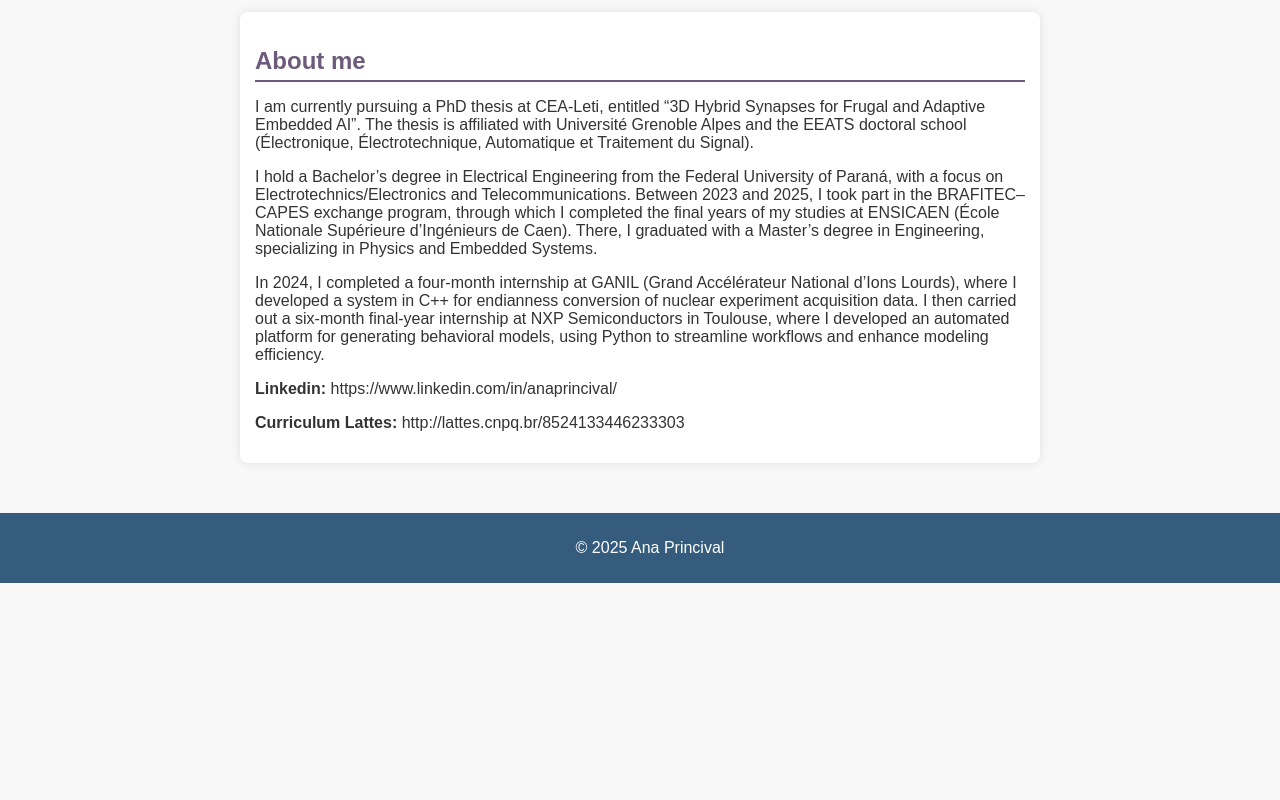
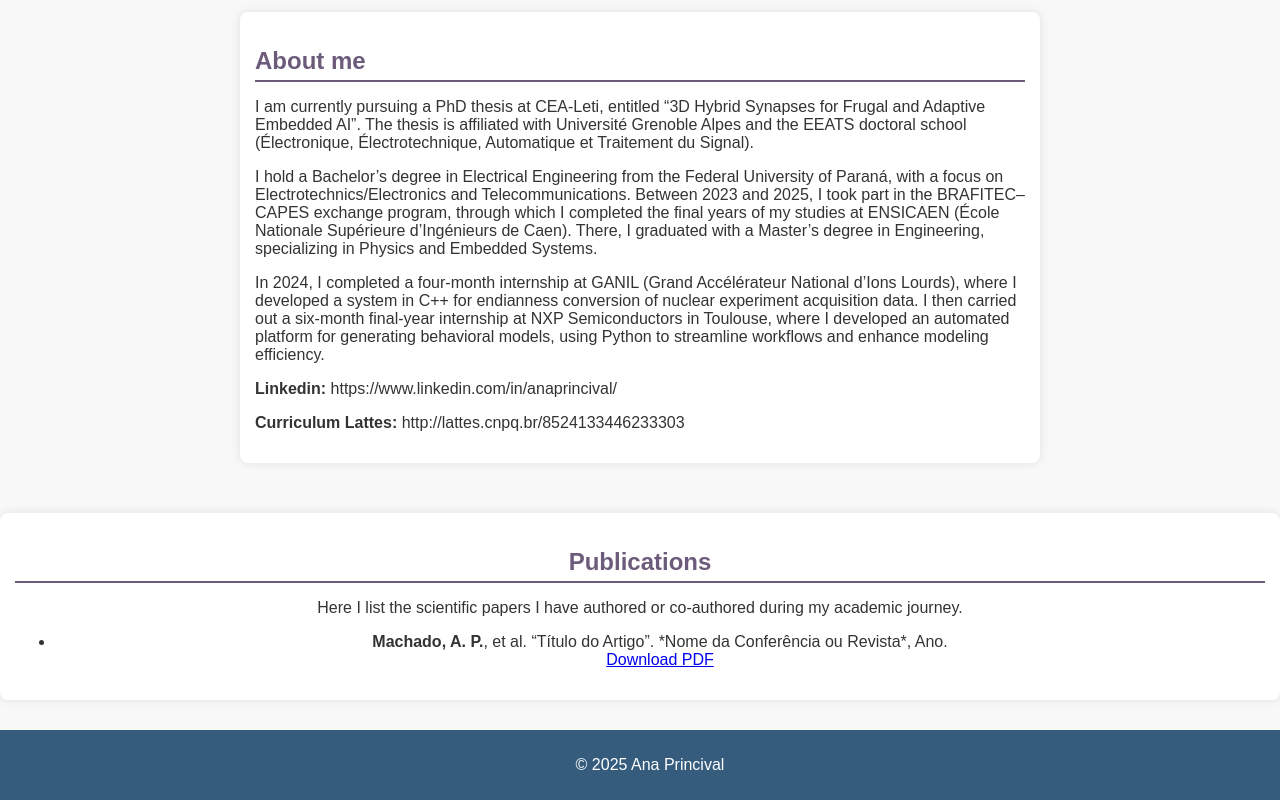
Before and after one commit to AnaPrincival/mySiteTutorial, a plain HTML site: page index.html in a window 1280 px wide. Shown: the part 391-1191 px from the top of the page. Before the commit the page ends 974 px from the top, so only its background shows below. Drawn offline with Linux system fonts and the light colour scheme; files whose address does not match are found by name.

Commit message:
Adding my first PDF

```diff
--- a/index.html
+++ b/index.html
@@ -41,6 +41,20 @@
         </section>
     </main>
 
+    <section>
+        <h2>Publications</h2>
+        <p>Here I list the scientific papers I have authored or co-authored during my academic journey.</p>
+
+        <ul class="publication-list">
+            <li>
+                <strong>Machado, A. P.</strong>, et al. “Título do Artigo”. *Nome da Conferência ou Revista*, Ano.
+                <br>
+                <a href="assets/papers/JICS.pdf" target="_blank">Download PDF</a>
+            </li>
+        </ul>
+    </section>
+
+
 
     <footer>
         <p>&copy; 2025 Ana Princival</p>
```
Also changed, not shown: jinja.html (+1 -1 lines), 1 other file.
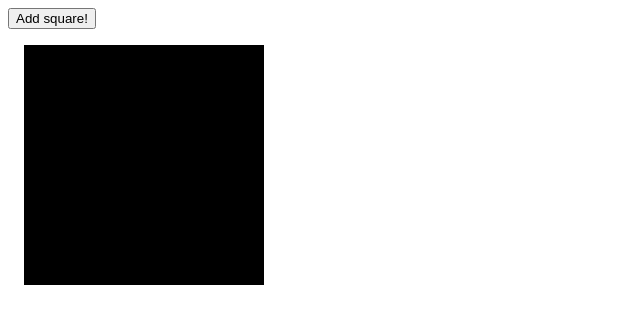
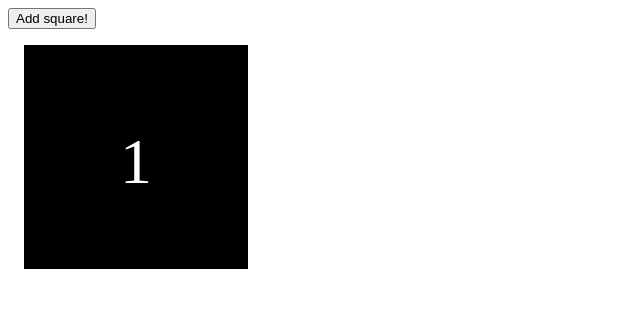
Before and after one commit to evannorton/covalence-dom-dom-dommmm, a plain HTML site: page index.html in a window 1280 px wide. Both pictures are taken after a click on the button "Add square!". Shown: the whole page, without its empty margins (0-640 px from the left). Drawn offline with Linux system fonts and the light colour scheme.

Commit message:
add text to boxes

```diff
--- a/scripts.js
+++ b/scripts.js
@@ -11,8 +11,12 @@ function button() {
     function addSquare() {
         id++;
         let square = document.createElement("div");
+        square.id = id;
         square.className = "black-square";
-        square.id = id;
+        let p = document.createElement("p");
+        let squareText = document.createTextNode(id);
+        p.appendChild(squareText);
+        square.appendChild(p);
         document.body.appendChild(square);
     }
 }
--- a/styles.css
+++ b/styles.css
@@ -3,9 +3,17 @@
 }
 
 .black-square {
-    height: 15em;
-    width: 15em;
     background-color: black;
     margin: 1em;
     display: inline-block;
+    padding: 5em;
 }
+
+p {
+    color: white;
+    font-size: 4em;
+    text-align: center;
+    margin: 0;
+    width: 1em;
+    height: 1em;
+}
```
◆ ◆ ◆ ◆ ◆ ◆ ◆
**Instructions for the task:** Read through the entries above, and wherever a line holds the string "fonts", copy it.

**Result of this exercise:**
Before and after one commit to AnaPrincival/mySiteTutorial, a plain HTML site: page index.html in a window 1280 px wide. Shown: the part 391-1191 px from the top of the page. Before the commit the page ends 974 px from the top, so only its background shows below. Drawn offline with Linux system fonts and the light colour scheme; files whose address does not match are found by name.
Before and after one commit to evannorton/covalence-dom-dom-dommmm, a plain HTML site: page index.html in a window 1280 px wide. Both pictures are taken after a click on the button "Add square!". Shown: the whole page, without its empty margins (0-640 px from the left). Drawn offline with Linux system fonts and the light colour scheme.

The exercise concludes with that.